Why most attachments are a waste of time.
When I was just starting out, I used to be so impressed by people who had done numerous attachments before commencing chambering.
I was intimidated by these diehards, who had usually done four-week attachments at various legal firms during their university breaks. All I ever was interested in doing during my breaks were sleeping, eating, going to the cinema and dossing about (in no particular order). I felt that, if I wanted to succeed, I’d surely have to work my ass off to make up for all that lost “working experience.”
As the years passed, I came to realise that time spent as an attachment counted for nought. Unless you’re a particularly dedicated person, and are lucky enough to find a good firm or lawyer to be attached to, don’t bother.
You’ll learn more useful career/life lessons at the cineplex.
In my third year of practice, the Firm took in a batch of three attachment pupils, and the partner leading my team was reluctantly assigned one to use for four weeks.

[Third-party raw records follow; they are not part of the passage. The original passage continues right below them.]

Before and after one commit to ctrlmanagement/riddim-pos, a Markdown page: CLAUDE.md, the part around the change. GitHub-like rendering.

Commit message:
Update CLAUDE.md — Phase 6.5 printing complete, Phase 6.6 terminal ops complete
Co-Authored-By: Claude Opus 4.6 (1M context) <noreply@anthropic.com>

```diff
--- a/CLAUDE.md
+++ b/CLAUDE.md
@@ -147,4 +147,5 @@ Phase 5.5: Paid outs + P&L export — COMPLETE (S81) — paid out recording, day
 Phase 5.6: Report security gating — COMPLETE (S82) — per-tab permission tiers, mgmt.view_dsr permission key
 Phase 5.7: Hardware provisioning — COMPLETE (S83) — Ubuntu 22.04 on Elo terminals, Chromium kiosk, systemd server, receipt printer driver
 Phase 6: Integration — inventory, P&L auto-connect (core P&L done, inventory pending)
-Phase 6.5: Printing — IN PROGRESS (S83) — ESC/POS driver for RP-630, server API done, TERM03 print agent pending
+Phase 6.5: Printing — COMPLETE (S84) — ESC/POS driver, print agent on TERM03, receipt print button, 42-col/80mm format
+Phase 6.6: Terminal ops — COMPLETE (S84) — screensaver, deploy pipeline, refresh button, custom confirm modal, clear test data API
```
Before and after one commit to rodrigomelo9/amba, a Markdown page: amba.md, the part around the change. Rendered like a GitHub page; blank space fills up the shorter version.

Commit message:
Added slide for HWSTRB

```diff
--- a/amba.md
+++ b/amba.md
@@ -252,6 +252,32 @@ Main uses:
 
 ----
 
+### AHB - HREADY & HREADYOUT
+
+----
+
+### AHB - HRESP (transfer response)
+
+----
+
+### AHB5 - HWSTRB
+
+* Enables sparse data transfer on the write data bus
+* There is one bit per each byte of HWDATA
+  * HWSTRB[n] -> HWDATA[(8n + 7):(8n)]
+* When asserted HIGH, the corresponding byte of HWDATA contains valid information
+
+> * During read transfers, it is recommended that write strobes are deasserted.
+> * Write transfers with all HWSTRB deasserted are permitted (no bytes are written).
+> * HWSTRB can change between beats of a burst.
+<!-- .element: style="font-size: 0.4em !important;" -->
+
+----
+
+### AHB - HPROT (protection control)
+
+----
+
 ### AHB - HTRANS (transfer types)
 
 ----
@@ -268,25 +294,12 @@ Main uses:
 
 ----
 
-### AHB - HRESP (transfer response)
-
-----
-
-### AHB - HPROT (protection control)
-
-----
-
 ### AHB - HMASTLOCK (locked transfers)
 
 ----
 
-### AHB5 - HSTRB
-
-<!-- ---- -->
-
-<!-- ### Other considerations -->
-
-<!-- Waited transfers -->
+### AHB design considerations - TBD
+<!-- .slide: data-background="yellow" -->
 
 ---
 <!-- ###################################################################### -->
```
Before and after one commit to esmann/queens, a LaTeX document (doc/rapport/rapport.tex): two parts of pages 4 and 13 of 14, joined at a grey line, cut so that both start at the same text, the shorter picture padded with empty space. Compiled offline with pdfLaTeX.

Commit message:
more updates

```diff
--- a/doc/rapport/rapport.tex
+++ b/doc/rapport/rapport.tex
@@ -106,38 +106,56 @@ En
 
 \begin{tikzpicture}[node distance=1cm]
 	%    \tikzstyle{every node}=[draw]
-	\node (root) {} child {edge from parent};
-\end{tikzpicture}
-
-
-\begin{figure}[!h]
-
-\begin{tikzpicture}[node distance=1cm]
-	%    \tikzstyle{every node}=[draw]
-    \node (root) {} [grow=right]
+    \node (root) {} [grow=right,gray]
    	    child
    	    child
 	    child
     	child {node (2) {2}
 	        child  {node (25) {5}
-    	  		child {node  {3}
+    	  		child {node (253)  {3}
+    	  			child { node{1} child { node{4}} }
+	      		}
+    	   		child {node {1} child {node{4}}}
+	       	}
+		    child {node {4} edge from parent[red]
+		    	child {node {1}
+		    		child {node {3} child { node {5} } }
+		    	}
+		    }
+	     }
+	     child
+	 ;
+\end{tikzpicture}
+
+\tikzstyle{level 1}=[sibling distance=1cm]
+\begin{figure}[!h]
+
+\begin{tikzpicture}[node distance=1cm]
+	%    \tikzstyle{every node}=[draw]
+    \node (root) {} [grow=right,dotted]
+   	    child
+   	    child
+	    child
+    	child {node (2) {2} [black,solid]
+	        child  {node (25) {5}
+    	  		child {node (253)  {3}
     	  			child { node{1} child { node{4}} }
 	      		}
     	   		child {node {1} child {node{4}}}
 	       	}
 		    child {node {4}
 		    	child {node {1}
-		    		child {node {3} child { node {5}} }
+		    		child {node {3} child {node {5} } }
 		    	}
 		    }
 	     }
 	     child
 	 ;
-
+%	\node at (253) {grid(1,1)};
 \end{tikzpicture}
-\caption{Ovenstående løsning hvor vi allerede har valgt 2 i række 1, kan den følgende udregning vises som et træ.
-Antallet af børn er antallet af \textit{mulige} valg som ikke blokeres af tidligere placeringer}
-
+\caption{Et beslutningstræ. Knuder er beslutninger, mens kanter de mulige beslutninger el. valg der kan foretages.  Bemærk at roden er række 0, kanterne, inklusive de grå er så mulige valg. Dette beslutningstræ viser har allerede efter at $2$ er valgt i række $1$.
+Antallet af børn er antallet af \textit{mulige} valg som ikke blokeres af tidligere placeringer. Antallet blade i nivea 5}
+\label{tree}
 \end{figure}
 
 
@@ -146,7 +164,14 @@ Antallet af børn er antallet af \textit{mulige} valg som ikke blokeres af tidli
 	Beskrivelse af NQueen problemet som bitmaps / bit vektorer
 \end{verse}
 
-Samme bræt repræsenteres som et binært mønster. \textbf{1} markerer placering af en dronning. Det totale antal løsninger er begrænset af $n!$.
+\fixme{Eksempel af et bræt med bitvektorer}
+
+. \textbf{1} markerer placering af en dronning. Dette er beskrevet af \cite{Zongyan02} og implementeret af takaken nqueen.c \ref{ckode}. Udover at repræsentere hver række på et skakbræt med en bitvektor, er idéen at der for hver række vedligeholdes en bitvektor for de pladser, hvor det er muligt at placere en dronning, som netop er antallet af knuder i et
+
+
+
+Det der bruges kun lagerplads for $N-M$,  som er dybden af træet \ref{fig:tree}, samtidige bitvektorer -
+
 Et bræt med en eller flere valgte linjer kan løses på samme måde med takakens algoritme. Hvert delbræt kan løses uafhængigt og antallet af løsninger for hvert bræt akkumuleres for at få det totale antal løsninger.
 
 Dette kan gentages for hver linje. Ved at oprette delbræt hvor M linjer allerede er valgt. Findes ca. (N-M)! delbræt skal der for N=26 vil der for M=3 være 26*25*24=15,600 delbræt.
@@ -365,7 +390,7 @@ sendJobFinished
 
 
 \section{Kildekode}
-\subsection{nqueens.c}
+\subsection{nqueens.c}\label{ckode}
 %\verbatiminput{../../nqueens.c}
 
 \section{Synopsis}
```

The girl was sent straight to me.
“Hiya, this is my third attachment, but the first in a corporate department, so I’m pretty excited! I’m hoping that by the time I have to apply for chambering, I’d know exactly what I want to do.”
How do you respond to that kind of eagerness?
“I don’t see how punching, stapling, binding and photocopying will help you decide, unless you plan to read through everything you touch.”
Okay, scratch that, unacceptable response.
“Bloody hell what did I do to have been dumped with this eager beaver for the next four weeks?”
Third thought: “Hang on, I do have that stack of 57 company and winding-up searches I need unstapled, photocopied, scanned and ring-bound.”
“Oh hello, welcome to the Firm. Great timing, I actually do have a few very important things I need your help on…”
I’ve been on my firm’s recruitment committee for three years, and “attachment experience” in a CV honestly doesn’t make a difference to me.
So, if you’re a law student and have a bit of time to kill during the holidays, don’t bother with attachments. Go and work in a restaurant. Help out at an orphanage. Volunteer with an NGO. Travel. Take walks around the city. Get to know the people and the world around you.
Alter Ego has been a corporate lawyer in Kuala Lumpur for many years. Livin’ La Vida Loyar is a weekly semi-fictional, sorta-kinda-fact-based, non-chronological account of her experiences in the legal industry. She is writing this column anonymously because she doesn’t want people around her to know that, when she’s furiously typing on her BlackBerry in their presence, she is actually taking notes for this column! Plus of course there’s all this mumbo-jumbo about client confidentiality and getting disbarred. If you have an interesting story to share from your experiences as a lawyer, your encounters with a lawyer, or if you have a question about lawyers, please email her at [email protected]. Confidentiality is guaranteed. She thinks tweeting should be left to the birds. As all fiction is to some extent autobiographical, you may think she’s writing about you. She’s not. Jangan perasan. You may also think you know her. You don’t. Jangan kay-poh.
What is the main motivation of the Bar Council and Malaysian Bar when issuing statements or taking action?